The city reached its peak in the 12th century, with a population of approximately 200,000. It was the centre of administrative power in Egypt, until it was ordered burnt in 1168 by its own vizier, Shawar, to keep its wealth out of the hands of the invading Crusaders. The remains of the city eventually absorbed by nearby Cairo. It had been built to the north of Fustat in 969. When the Fatimids conquered the region and created a new city as a royal enclosure for the Caliph. The area fell into disrepair for hundreds of years and used as a rubbish dump.
Today, the ruins of Fustat lie within the modern district of Old Cairo, with few buildings remaining from its days as a capital. Many archaeological digs have revealed the wealth of buried material in the area. Many ancient items recovered from the site are on display in Cairo’s Museum of Islamic Art.
Description of Fustat
Fustat, also Al-Fustat, was the first capital of the Arab Islamic Caliphate and the medieval Islamic world. The Arab general Amr ibn al-Aas founded it in 641 CE , shortly after the Muslim conquest of Egypt. The city was near the ancient Egyptian city of Memphis, on the west bank of the Nile River, near modern-day Cairo.
Fustat initially served as a military camp for the Muslim army, but it quickly grew into a major urban center. It became the center of the Islamic world in Egypt, and attracted scholars, traders, and artisans from all over the Islamic world. People knew the city for its thriving cultural and intellectual scene, with many mosques, madrasas (Islamic schools), and libraries built during its heyday.
Fustat was also an important center for trade, as it was located at the crossroads of several major trade routes. The city was a hub for the export of goods such as textiles, spices, and glass, and was also a major center for the import of goods such as silk, gold, and silver.
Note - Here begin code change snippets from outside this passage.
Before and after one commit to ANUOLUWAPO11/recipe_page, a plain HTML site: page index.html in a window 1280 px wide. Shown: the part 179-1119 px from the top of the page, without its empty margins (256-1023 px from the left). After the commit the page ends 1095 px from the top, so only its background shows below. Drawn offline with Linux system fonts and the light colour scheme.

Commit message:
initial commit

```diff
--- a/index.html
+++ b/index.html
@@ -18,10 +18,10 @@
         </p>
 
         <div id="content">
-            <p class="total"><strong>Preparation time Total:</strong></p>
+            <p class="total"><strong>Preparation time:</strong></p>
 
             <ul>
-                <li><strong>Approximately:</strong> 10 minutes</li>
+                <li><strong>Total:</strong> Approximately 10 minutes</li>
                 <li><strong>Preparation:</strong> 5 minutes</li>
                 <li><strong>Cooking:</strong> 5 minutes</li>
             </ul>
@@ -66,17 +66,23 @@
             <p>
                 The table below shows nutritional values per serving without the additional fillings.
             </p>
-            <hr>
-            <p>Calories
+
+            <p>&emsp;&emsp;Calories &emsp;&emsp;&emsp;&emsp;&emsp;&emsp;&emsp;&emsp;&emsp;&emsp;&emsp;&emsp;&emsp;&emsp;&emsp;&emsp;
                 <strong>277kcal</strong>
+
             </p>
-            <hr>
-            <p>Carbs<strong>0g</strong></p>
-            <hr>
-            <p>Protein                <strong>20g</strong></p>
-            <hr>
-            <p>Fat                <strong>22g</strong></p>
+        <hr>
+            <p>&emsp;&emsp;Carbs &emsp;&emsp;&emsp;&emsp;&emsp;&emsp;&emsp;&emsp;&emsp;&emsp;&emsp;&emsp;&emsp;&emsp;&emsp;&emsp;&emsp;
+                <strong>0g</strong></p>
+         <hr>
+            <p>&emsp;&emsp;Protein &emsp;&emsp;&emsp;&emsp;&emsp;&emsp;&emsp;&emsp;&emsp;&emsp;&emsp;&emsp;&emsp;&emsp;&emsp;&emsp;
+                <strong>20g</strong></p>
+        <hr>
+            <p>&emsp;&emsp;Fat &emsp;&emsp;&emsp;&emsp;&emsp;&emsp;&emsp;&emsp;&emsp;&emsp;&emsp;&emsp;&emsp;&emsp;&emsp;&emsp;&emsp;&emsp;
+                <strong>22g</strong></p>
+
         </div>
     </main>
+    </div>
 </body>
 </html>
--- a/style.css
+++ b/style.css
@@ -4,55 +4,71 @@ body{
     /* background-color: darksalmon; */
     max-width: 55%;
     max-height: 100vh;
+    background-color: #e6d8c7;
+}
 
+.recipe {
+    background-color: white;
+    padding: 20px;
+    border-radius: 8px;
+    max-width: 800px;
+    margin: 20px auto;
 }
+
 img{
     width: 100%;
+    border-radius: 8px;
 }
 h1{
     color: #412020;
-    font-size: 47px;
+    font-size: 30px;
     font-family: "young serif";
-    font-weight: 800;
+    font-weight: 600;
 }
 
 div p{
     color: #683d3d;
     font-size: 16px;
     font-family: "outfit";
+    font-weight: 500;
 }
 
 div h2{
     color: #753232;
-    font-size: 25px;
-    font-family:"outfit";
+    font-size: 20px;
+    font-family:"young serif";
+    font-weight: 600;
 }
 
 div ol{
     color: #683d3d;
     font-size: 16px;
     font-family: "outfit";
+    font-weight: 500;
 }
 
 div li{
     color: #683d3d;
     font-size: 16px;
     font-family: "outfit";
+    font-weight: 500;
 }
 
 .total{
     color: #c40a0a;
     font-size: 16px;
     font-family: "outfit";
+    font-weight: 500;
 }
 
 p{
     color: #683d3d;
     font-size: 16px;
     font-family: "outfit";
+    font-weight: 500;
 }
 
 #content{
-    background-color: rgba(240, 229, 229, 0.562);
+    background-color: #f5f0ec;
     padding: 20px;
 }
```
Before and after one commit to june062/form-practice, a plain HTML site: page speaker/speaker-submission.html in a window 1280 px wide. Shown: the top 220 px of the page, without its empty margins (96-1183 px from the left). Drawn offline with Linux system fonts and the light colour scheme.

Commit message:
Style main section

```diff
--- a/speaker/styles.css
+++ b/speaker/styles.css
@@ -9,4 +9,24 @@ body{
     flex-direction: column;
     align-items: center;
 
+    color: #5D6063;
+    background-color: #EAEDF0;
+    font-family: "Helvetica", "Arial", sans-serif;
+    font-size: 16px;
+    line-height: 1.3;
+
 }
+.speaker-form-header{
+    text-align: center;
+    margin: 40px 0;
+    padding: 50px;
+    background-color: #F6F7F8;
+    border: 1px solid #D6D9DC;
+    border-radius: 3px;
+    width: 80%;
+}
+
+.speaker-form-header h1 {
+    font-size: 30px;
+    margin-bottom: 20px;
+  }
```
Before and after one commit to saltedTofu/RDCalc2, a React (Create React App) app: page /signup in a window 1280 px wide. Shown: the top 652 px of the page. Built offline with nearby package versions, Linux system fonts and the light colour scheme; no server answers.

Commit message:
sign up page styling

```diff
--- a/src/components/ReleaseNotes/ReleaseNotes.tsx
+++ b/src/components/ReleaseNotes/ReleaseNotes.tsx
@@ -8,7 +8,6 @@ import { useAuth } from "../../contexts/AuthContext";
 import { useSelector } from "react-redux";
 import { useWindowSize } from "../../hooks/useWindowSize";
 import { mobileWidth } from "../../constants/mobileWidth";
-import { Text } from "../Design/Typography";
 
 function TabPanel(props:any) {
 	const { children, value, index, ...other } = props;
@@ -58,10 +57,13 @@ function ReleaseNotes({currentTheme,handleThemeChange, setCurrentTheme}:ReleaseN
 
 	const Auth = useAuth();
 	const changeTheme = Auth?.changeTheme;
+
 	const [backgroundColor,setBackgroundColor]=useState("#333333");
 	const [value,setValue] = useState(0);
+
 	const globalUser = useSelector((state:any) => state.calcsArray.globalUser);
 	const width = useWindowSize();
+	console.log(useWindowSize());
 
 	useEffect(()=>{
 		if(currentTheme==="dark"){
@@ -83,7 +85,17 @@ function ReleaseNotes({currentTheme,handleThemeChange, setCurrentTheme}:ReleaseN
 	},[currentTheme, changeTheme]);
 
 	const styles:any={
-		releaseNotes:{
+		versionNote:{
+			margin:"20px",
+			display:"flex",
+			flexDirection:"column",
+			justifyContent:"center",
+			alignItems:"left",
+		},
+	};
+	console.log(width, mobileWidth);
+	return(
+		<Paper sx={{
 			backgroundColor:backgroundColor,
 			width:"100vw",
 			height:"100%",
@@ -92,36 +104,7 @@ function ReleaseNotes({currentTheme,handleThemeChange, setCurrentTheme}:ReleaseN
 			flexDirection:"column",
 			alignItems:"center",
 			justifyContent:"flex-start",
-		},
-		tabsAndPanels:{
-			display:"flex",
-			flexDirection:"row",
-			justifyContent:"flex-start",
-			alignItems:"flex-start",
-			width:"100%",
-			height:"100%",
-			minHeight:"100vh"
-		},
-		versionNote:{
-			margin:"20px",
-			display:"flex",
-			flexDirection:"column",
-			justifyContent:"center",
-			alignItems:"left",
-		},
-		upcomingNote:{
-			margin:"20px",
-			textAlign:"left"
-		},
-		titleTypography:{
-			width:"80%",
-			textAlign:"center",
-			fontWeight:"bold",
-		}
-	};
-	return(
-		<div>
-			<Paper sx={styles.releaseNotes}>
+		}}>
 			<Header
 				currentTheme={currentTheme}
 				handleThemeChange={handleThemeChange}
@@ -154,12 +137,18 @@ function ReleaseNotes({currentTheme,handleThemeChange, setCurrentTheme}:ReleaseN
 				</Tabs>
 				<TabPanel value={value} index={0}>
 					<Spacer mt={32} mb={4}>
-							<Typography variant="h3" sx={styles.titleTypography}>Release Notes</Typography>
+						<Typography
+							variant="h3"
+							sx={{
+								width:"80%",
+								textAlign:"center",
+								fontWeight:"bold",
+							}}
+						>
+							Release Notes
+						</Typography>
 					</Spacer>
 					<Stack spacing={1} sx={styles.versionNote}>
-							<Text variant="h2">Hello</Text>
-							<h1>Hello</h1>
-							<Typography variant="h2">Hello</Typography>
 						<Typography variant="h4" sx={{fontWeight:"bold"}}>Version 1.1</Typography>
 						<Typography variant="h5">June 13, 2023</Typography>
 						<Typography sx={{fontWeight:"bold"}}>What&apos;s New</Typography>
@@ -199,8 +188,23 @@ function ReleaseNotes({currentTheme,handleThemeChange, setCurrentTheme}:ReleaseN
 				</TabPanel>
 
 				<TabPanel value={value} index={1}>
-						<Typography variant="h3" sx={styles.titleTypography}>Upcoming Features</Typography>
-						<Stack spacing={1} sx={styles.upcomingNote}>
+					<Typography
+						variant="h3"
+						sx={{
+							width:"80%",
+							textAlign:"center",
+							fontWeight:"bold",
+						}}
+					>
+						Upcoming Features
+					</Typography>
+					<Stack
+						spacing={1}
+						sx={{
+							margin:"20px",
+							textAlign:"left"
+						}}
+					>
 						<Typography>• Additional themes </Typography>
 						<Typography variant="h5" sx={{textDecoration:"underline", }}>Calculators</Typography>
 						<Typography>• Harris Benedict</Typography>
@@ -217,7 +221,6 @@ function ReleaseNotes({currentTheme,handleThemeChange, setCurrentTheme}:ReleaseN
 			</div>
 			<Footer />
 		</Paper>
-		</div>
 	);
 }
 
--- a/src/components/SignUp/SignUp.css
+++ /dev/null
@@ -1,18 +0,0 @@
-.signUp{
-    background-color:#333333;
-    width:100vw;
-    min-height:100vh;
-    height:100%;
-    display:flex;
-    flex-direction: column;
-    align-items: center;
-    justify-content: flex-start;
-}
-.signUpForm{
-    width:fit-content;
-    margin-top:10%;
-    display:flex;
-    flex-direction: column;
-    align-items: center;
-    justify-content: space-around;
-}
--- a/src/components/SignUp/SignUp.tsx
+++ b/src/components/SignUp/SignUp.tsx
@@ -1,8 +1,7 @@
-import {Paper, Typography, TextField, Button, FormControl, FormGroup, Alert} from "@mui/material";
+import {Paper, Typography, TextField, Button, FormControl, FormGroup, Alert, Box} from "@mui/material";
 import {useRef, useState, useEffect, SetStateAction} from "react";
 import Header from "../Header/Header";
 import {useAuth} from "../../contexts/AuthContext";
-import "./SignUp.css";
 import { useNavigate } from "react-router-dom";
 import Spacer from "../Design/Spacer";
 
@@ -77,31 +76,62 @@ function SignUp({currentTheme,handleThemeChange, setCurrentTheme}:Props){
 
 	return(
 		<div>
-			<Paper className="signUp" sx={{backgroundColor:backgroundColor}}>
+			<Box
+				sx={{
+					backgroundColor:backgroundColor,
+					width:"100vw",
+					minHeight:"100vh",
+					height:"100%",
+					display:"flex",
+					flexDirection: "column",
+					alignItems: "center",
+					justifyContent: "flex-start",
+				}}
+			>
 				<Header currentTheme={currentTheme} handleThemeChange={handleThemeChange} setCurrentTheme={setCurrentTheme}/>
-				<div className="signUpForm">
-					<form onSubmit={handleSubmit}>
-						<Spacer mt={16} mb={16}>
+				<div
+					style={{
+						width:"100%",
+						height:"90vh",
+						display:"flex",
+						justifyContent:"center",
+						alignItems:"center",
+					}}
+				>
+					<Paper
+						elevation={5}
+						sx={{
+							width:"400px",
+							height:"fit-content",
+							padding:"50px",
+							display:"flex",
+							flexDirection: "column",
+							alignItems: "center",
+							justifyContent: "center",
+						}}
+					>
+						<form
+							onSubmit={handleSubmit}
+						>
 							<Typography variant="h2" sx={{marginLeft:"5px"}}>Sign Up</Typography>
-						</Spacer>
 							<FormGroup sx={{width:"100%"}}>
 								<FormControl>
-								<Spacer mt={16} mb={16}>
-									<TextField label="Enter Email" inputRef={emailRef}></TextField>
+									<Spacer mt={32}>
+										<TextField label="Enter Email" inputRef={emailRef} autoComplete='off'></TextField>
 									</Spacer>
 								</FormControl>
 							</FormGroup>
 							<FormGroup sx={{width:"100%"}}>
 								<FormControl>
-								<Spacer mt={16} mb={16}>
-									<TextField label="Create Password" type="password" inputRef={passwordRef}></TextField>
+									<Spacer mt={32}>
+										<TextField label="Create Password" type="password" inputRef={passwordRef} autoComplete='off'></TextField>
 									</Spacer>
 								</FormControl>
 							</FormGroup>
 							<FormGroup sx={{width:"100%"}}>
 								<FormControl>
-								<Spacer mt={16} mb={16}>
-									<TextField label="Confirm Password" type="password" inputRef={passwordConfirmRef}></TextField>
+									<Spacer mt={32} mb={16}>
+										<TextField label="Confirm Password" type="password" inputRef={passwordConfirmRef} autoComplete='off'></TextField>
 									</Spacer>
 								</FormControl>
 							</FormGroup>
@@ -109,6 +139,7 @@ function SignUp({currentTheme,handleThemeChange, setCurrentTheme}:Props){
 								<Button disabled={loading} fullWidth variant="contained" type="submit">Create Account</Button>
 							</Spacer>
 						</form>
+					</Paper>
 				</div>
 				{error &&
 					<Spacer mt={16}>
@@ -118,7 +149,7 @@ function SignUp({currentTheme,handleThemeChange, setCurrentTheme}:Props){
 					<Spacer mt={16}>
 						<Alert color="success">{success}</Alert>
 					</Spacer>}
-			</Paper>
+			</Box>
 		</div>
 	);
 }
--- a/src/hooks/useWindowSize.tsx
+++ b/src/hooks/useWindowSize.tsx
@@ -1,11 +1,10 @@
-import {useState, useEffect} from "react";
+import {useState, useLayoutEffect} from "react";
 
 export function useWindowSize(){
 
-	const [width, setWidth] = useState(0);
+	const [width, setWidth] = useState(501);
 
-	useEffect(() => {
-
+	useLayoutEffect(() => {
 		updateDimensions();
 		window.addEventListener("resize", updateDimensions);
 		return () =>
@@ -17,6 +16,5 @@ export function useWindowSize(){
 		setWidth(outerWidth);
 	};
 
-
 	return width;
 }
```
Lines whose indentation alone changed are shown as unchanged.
The city’s importance declined over time, as the Abbasid Caliphate moved its capital to Baghdad in 762 CE. However, Fustat continued to be an important urban center in Egypt until the 12th century. In fact, Cairo replaced it as the capital of the Islamic world in Egypt. Today, Fustat is a major archaeological site, with many of its ancient ruins still visible in modern-day Cairo.